The idea of writing a book has always being there on a kind of dynamic bucket list. It has sat alongside many other silly ideas such as learning a new language, learning to play a musical instrument and walking the great wall of china. I doubt that most of the list will become a reality, but the idea of actually writing a book began to take shape when I stopped fostering and went through my old notes.
Whilst fostering for the local authority we were encouraged to keep diaries, make notes in the “blue books” [ a record of daily events which travelled from place to place with the child] and fill in numerous forms during each child’s stay. I also came across all the payslips, in a neat ordered bundle, so that I had the names and dates of each child we had cared for.
I also kept various notebooks about the funny things the children said. I’d always intended to do this with my own girls, but never quite found the time to do so. It was these notebooks which drew my attention, 5 years ago, and I decided to reproduce the notes so that I had a record of all the times that we had laughed at the funny incidents. I wanted to preserve the memories for myself and also for my daughters who may ask about the many fostered children later on in life.
I began to write about our first foster child and weave the story together to make it more interesting. Soon after I forgot all about the notes because our older daughter, Lexi, became pregnant and subsequently we had 2 beautiful grand-daughters and a big wedding, all in the space of 3 years. I settled into the life of being a grandma, which I loved, and the notes were forgotten.
Last summer however in May 2018, I fled to our caravan in Anglesey, following a big row with Peter, my husband. I was upset and wanted to be alone to lick my wounds. I took with me my notebooks, thinking that I might take the time to look through them again.
As you may remember it was a hot and sunny summer and I spent lazy days gazing out at the sea and sand and clearing my mind. It’s amazing how the changing conditions can change your mood. On days when the sea was calm it looked turquoise and tranquil, and the sand was golden and smooth. I imagined a quiet orchestra playing gentle music in the background, enabling gentle thoughts and feelings to flow from my mind and onto the page.
On the days when the sea was rough and the waves were crashing and boiling I felt more anger and the desperate need to right the many wrongs that I had encountered. The sound track in my mind was crashing cymbals and percussion instruments. I began to write furiously as the different moods affected me. There are few distractions at the caravan, there is no dishwasher or washing machine to beep and announce that it’s finished it’s programme, no landline to ring incessantly with people selling me PPI or double glazing, and no one knocking at the front door to ask for directions or convert me to their religion. I am sitting here again today, glancing at the tide making its journey towards the shore, slowly concealing the rocks in the middle of the bay, which we call “crab and lobster”.

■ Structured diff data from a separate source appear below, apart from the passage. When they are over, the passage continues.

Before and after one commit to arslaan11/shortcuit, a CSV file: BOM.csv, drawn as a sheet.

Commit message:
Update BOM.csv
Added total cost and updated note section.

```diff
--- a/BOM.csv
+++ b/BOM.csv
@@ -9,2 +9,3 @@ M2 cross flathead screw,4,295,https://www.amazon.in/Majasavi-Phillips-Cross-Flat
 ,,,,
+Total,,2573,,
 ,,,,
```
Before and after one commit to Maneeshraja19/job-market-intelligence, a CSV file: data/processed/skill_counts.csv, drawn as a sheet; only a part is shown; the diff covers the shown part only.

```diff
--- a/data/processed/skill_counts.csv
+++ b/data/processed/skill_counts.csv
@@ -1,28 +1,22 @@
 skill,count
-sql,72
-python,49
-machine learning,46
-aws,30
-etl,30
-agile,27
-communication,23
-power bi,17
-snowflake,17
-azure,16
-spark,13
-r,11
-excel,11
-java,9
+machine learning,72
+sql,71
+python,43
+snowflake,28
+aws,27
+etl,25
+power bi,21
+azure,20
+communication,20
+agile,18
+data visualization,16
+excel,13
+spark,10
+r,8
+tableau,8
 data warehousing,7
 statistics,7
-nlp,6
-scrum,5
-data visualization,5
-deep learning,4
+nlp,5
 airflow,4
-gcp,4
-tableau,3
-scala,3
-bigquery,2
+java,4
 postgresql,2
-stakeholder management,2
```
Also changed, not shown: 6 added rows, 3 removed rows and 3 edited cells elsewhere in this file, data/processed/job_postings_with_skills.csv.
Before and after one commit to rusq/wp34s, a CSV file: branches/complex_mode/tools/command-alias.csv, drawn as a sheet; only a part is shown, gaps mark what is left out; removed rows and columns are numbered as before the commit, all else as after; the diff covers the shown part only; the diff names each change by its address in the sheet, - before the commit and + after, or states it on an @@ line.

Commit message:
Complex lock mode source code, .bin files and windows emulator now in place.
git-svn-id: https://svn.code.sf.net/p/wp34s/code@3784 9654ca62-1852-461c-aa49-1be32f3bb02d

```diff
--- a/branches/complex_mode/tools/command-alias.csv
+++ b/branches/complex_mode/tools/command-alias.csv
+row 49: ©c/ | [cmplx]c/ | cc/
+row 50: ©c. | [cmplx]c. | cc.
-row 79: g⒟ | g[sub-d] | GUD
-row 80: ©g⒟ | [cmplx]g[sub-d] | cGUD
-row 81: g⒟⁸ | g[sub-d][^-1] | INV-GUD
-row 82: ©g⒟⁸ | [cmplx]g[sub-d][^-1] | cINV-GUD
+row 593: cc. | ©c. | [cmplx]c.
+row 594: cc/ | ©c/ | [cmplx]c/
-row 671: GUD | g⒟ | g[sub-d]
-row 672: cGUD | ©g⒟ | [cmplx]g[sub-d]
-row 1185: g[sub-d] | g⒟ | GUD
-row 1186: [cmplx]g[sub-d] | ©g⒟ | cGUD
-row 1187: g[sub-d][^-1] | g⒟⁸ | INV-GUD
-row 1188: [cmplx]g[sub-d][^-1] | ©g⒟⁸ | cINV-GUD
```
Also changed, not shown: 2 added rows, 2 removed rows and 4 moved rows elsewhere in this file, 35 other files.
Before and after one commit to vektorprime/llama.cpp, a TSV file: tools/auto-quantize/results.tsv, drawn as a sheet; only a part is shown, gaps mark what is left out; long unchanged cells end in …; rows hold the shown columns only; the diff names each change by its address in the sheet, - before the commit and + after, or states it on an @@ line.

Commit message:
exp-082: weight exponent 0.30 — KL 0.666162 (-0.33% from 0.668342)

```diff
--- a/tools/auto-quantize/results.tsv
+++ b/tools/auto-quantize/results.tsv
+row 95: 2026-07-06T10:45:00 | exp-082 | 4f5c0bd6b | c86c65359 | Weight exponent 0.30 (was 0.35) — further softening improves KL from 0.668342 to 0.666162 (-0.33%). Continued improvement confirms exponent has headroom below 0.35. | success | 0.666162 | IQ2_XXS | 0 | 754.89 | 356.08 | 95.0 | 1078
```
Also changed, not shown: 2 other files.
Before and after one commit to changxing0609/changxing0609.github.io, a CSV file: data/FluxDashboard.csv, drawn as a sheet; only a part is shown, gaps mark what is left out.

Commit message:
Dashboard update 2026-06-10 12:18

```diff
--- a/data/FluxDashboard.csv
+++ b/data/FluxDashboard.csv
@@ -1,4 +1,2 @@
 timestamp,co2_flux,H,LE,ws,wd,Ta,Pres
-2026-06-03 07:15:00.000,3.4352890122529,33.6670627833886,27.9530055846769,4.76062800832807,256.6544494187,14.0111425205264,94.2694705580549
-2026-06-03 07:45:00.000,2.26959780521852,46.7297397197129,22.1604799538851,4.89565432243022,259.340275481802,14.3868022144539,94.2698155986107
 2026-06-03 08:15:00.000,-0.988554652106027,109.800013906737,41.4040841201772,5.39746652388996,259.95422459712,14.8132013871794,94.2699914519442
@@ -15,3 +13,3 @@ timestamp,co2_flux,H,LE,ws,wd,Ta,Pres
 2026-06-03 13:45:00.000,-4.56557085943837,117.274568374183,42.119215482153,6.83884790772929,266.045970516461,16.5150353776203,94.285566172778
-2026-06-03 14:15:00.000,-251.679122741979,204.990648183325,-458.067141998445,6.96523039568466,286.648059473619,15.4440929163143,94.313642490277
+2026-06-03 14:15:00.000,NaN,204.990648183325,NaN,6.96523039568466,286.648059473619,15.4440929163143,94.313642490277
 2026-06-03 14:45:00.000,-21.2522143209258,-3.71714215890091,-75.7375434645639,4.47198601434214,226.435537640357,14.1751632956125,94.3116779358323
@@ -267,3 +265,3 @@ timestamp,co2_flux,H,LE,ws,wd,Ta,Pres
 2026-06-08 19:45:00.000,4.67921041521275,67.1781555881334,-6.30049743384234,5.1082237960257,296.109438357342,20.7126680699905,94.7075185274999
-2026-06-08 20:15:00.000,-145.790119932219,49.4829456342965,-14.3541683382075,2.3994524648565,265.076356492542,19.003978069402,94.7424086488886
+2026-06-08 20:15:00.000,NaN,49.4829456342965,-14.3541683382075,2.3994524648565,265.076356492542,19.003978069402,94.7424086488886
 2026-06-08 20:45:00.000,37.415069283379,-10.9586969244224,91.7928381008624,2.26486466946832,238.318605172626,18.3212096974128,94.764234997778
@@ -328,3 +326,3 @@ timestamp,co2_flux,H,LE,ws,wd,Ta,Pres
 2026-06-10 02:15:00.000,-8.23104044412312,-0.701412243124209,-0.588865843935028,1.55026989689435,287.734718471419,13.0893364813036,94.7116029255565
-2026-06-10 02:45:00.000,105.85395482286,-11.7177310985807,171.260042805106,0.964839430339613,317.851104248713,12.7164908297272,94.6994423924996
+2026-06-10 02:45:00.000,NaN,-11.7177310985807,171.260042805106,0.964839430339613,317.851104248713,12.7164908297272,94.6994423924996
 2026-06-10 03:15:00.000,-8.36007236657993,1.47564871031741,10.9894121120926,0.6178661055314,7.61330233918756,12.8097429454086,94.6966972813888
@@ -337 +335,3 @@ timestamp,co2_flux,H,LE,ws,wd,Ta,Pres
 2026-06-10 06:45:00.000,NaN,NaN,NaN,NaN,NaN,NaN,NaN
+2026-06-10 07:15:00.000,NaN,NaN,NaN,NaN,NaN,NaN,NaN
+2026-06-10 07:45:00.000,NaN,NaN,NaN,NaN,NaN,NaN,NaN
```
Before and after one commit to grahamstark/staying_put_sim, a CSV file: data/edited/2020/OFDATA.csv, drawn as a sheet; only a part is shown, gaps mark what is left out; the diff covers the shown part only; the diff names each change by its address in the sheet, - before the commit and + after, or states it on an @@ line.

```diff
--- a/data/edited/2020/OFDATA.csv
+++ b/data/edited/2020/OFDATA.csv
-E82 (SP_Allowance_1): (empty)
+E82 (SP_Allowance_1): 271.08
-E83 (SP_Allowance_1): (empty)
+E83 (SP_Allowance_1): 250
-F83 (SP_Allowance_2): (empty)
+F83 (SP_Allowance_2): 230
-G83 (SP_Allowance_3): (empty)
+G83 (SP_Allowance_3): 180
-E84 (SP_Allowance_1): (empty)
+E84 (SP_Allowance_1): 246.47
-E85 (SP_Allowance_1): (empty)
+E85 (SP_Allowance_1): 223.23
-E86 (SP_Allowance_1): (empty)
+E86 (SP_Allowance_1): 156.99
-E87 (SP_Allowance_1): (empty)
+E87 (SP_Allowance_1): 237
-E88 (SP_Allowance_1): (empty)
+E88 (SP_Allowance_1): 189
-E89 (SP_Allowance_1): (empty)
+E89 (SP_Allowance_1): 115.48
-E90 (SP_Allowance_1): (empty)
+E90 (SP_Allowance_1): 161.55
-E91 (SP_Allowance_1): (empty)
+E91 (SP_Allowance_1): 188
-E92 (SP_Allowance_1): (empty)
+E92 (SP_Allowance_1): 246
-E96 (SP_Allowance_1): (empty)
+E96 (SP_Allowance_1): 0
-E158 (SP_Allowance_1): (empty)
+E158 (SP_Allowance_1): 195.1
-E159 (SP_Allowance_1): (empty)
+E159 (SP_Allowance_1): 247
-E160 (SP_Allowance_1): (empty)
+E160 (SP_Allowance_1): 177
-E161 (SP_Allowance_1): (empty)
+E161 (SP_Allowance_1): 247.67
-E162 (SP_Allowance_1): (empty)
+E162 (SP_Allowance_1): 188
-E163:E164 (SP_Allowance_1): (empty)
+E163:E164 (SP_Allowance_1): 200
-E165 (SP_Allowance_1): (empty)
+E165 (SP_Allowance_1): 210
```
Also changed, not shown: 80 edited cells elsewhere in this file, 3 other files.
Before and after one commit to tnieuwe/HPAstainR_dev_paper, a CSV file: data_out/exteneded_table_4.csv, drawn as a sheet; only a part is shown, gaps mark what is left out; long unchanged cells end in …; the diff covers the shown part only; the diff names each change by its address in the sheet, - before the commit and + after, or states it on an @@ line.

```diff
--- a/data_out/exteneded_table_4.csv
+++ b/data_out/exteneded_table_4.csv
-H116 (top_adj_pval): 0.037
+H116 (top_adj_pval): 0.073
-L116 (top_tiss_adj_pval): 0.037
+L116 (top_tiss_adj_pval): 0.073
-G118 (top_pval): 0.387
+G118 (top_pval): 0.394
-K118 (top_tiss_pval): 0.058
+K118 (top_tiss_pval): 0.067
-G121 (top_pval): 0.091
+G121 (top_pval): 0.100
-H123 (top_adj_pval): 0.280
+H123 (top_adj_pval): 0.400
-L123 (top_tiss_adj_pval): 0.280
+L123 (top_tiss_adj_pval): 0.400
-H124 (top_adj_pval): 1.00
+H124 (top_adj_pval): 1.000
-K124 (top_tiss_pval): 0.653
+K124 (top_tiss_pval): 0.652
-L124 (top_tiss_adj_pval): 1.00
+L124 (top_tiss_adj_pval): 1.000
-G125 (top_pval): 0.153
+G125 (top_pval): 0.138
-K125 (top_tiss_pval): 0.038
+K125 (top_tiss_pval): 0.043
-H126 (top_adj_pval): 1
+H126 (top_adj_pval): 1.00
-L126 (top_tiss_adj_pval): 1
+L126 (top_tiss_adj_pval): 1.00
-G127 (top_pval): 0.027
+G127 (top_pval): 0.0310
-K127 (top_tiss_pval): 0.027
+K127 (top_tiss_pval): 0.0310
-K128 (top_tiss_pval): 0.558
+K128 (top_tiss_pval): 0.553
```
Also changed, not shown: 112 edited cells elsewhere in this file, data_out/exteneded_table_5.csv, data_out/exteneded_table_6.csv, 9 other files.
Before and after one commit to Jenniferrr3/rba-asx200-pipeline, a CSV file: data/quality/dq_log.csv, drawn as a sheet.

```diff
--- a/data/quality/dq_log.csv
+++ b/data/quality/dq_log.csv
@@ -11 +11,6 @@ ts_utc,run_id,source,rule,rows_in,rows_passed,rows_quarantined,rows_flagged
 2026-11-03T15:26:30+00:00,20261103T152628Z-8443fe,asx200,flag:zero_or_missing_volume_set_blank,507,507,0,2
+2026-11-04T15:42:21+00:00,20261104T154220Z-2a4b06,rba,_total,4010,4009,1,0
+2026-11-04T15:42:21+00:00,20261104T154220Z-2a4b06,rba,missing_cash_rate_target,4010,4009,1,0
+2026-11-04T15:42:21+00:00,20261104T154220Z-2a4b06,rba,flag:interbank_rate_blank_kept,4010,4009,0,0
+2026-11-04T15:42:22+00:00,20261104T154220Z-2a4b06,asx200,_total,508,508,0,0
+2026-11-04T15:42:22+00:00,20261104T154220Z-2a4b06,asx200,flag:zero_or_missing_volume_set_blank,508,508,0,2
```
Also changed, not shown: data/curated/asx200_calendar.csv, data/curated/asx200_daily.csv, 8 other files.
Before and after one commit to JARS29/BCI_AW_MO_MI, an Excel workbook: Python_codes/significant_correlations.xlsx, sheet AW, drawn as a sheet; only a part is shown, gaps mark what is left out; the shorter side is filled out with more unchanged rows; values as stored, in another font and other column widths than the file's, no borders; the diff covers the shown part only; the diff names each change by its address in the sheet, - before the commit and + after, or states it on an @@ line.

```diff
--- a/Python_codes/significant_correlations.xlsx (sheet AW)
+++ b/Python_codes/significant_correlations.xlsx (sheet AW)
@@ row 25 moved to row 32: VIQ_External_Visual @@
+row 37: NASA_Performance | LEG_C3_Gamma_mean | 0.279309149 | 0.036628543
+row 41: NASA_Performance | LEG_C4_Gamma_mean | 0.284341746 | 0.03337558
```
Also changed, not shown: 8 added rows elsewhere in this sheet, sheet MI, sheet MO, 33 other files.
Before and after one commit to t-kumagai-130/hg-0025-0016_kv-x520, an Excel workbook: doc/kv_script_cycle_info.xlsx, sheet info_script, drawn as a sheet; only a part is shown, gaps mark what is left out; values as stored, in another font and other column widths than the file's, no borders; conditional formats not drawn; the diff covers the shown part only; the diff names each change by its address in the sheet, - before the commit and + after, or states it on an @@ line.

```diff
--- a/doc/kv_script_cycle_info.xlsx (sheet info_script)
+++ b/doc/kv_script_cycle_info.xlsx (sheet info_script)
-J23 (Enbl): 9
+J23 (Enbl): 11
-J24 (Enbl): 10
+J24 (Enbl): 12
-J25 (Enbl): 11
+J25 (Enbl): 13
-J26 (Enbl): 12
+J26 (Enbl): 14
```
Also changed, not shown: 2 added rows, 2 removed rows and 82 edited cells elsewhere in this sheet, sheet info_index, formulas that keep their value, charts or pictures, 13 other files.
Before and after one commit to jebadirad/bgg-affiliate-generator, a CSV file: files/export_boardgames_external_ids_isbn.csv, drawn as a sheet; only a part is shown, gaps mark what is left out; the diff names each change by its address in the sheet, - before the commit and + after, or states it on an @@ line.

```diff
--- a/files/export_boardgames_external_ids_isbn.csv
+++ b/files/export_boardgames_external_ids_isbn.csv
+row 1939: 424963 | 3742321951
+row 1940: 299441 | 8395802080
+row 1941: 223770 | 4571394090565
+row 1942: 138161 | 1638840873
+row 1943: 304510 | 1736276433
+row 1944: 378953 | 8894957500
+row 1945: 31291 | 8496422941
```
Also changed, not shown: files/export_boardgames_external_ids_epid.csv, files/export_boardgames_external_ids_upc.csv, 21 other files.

The stories began to take shape as I remembered the children and the various incidents of the previous 10 years. There was no coherent structure, I simply wrote thoughts as they came to me, and sorted them into sections, or chapters, later on.
In all I probably spent 5 months putting my thoughts together, but didn’t know what to do next, so the stories sat on my laptop, recorded but homeless. It was Christmas last year when my daughter’s boyfriend’s mum asked about the fostering we’d done and I mentioned my “stories”. She said that she knew a publisher who might look at it for me, I took his details and many weeks went by before I summoned the courage to contact him.
I finally sent Gareth some of the stories and he said that he was impressed and thought that people would be interested in reading them. I went across the country to meet with him and the idea of publishing a book became tangible. I feel like a bit of a cheat because I’m not a “real” author. My studies of ‘A’ level English were well over forty years ago, and I don’t know how I got to the threshold of publishing a real book. Let’s see what happens.